I suspect this will be the trend of the new shops that open up – Chemists that cannot sell you aspirin but that can retail fire logs and water pump impellers. Newsagents that don’t actually sell newspapers or magazines but who can do you a nice line of decorated coffee mugs. Lingerie shops that will sell you the knickers but not the girls to go in them. Dang.
I got out of dentistry too early. I am sure that if I opened another surgery I could sell bags of peat moss and live puppies.
Note: went to Bunnings next day. All the hose clamps that you can eat. Hot, fresh, and tasty.
And not just any car wash. A hand car wash. As opposed to the ones that they operate with their feet or ears…
Our local shopping centre has used up one of their limited car parks for the hand car wash. The building’s being finished and the signage is going up. Soon employees in rubber boots will be standing in the winter rain washing cars. Or not, if the state of the other hand car wash facilities in the area are any indication…
The proliferation of car washes has been an interesting phenomenon here in Perth. I remember the establishment of one of the first ones on the site of an old petrol station. It straddles a major highway and a busy feeder road and stands opposite a 24 Hr McDonalds. ( for our North American readers, McDonalds is a franchised fast-food restaurant. ) It was probably a good choice of location as it gives the people who leave their cars to be cleaned a place to go during the process. Interestingly, the owners of the car wash also put up a café on their site. This, and the stated prices on the signage, indicates that they would like each post to be a winner…
I suspect this is the case, as well, for the owners of the shopping centre. They have already leased out a great deal of their land to a tavern, Asian restaurants, and…a McDonalds…but would seem to want to cram more on the area. I’m betting that the rent they demand from the car wash owners will make the washing fees pretty remarkable.
I mourn the loss of adequate parking, but as I own a bucket, a sponge, and my own hands, I am not too frightened by the car wash.
I note that there are a number of premises for lease in…
Just back from a trip to Melbourne and Sydney and the number of ” for lease ” signs that line the streets are staggering. Not so much on the main city streets – though there are plenty of empty premises in the arcades and back ways. It’s the secondary suburbs that are really quite surprising…even Brunswick Street in Fitzroy – my favourite crap shop and dodgy restaurant district – is thinning out and looking for tenants.
Our own city suburbs have long stretches of highway that are all going begging. But the interesting thing is I bet they are not willing to beg. I suspect the landlords are still trying for every price increase and every winning extra charge that they can get. The fact that they cannot get them hasn’t quite registered.
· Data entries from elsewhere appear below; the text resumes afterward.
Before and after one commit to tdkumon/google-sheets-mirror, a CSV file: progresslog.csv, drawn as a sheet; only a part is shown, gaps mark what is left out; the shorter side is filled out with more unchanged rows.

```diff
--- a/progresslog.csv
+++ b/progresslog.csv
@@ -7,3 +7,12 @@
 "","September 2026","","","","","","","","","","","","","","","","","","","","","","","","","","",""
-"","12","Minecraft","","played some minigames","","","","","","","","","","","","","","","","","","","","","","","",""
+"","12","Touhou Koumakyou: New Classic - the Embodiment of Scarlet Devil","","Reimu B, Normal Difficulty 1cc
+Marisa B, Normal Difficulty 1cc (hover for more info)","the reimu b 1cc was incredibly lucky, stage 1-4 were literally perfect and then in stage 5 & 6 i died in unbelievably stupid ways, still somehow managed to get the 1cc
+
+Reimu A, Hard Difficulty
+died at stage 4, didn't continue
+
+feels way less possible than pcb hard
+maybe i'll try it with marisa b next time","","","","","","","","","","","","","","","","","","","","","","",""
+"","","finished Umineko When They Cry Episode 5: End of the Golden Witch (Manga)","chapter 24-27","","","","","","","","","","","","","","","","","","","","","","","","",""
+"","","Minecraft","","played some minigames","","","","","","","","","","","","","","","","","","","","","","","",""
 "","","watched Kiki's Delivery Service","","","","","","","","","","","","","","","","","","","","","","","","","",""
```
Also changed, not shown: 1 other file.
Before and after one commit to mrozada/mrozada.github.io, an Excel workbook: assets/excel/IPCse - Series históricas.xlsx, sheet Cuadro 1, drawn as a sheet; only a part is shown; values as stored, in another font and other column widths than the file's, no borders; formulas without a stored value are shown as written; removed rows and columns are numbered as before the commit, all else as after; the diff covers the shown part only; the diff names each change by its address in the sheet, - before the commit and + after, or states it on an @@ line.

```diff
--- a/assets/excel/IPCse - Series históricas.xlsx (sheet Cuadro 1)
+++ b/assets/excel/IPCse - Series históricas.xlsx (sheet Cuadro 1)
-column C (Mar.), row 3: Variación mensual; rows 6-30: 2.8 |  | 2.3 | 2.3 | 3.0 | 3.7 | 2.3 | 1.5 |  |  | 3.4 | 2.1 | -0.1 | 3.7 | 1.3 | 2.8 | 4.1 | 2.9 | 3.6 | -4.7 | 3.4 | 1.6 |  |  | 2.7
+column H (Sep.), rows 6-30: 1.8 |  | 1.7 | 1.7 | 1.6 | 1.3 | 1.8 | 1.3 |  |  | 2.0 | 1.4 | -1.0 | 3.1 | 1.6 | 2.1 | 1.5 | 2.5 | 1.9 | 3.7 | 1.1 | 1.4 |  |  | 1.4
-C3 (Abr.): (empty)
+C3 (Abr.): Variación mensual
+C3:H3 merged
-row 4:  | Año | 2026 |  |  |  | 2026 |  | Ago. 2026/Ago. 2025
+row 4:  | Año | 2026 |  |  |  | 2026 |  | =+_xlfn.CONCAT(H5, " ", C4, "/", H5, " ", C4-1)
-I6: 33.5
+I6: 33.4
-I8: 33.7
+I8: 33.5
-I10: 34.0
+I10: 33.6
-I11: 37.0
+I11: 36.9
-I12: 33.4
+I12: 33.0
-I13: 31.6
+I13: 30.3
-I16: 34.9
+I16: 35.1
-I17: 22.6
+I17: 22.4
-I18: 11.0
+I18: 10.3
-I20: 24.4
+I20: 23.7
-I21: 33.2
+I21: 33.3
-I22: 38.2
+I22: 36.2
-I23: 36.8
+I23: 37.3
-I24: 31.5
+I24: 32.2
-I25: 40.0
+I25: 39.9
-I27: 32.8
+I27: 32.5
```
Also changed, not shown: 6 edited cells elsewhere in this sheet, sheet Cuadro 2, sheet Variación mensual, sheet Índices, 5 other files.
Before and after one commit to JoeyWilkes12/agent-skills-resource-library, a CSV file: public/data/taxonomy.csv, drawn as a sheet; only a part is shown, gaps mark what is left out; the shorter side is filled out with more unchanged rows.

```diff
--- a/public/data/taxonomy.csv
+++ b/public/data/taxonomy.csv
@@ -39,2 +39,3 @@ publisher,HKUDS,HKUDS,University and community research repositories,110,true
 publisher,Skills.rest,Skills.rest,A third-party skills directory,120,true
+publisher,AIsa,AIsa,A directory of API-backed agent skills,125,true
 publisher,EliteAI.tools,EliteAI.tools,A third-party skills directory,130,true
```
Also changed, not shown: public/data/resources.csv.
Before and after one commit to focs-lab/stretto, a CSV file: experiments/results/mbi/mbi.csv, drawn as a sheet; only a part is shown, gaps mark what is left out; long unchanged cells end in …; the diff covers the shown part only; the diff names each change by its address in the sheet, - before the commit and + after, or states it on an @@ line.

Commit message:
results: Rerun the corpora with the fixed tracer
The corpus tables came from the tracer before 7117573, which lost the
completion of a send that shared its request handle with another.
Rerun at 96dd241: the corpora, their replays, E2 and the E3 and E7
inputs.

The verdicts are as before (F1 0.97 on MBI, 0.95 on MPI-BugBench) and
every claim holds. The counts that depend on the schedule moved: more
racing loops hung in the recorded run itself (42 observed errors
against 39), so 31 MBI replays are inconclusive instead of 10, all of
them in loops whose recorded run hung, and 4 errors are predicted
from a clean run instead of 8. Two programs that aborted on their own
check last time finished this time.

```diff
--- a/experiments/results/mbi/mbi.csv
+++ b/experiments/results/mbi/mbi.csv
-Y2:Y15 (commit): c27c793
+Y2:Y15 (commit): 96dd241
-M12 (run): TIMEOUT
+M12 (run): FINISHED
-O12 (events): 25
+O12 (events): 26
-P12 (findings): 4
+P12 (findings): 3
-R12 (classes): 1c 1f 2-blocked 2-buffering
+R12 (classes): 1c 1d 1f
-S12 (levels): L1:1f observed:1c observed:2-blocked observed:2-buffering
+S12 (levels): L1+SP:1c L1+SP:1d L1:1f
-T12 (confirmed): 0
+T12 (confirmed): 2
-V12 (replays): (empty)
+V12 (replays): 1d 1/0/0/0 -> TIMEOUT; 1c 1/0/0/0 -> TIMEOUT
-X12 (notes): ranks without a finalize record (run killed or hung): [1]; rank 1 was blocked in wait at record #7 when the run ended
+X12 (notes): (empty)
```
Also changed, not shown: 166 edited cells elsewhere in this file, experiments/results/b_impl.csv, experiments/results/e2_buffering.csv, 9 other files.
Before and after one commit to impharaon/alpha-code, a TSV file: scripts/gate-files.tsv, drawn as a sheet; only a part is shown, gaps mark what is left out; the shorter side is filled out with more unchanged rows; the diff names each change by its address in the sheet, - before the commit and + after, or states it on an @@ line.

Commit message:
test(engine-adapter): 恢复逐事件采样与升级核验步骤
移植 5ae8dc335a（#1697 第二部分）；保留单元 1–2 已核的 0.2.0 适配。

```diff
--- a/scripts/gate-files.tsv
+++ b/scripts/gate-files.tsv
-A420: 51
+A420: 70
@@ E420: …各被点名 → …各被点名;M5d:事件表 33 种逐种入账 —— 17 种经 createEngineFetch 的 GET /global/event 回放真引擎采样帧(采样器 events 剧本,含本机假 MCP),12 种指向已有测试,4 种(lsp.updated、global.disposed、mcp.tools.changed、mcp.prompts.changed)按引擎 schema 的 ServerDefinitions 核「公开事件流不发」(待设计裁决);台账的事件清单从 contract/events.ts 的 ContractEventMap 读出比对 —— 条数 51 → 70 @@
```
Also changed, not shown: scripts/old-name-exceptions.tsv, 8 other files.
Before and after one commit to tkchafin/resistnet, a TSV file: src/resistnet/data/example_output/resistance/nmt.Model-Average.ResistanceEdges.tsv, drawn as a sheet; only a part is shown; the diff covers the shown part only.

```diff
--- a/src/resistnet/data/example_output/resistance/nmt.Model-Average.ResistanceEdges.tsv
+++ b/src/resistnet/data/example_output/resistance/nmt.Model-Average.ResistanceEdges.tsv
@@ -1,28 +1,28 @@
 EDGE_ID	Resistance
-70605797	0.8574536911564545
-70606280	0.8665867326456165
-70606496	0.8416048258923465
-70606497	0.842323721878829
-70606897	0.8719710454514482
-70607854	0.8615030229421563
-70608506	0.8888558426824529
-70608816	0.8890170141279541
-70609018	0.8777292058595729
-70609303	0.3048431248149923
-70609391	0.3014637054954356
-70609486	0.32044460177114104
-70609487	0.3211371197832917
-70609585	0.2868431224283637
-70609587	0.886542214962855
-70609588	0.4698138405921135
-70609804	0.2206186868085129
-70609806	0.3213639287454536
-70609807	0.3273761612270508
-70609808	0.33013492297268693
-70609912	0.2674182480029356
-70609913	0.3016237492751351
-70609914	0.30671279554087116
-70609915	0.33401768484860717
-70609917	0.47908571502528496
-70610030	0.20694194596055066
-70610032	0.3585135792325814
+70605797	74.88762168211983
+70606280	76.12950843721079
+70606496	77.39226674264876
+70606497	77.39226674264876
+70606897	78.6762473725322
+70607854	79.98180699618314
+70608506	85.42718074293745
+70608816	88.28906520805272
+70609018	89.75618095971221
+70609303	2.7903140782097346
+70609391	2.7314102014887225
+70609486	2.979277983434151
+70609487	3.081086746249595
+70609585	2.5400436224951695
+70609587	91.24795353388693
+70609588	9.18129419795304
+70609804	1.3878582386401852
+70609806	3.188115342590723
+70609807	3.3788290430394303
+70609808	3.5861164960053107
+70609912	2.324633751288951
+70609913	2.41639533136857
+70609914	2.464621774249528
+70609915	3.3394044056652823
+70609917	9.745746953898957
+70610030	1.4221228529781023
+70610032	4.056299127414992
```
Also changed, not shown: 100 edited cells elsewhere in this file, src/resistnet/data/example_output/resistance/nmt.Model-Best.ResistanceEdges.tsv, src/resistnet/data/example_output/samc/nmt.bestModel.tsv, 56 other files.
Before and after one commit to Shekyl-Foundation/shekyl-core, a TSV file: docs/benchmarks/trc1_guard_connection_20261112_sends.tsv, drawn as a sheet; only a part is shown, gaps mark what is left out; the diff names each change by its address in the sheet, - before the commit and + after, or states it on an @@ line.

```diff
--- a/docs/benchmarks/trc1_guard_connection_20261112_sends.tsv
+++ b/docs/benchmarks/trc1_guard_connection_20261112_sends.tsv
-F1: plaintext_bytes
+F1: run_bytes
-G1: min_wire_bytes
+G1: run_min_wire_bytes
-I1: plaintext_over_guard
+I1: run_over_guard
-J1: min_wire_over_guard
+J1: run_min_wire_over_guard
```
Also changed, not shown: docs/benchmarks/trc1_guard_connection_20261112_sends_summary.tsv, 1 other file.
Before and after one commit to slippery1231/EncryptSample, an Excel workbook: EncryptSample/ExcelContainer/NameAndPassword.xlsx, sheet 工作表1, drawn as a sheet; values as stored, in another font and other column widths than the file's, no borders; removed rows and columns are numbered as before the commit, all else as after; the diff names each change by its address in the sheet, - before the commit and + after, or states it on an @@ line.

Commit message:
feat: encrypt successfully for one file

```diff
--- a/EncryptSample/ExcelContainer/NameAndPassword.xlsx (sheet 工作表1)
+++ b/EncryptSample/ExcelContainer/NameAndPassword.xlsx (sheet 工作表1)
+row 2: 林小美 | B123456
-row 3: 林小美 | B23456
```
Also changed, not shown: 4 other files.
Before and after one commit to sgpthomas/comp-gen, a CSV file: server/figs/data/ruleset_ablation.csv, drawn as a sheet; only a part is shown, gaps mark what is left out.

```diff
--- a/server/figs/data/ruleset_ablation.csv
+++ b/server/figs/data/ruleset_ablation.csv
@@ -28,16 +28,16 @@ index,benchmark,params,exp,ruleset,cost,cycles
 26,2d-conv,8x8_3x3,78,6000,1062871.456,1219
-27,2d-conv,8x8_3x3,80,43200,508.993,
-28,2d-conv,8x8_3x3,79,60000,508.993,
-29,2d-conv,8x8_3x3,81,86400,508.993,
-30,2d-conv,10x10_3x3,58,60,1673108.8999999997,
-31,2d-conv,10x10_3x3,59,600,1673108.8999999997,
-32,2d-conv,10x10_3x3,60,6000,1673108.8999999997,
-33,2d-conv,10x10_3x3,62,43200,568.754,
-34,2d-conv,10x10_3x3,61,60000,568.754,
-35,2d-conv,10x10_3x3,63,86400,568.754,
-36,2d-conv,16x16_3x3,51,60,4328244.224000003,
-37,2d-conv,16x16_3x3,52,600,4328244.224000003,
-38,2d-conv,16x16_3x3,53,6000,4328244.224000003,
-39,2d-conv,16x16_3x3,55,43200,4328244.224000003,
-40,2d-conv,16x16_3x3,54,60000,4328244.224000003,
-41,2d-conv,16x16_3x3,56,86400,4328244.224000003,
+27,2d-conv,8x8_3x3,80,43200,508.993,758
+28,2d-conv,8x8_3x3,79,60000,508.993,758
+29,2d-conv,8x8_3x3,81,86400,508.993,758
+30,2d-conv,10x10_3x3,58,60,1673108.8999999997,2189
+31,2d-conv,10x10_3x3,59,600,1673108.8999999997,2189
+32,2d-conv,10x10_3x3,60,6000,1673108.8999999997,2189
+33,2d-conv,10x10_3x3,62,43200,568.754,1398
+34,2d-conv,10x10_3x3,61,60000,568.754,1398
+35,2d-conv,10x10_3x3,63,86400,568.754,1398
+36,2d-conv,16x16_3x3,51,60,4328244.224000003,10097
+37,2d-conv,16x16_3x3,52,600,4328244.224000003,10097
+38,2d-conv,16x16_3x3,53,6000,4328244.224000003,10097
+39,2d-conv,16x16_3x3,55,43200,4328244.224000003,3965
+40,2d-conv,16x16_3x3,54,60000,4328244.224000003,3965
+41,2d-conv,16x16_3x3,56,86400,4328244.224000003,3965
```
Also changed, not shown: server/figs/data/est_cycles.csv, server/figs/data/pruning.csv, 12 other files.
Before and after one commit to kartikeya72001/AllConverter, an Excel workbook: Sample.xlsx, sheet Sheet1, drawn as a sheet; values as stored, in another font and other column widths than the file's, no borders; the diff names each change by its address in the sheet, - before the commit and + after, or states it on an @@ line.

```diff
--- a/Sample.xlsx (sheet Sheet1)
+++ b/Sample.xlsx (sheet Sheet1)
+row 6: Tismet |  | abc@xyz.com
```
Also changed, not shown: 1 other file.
I even see the foolishness of our local large shopping centre -a place that has a lack of parking space most of the time – ripping up the carpark for more stand-alone businesses at a time when other shops and spaces in their main building are hoarded over.
I am not sure whether it is the lease or the jig that is up…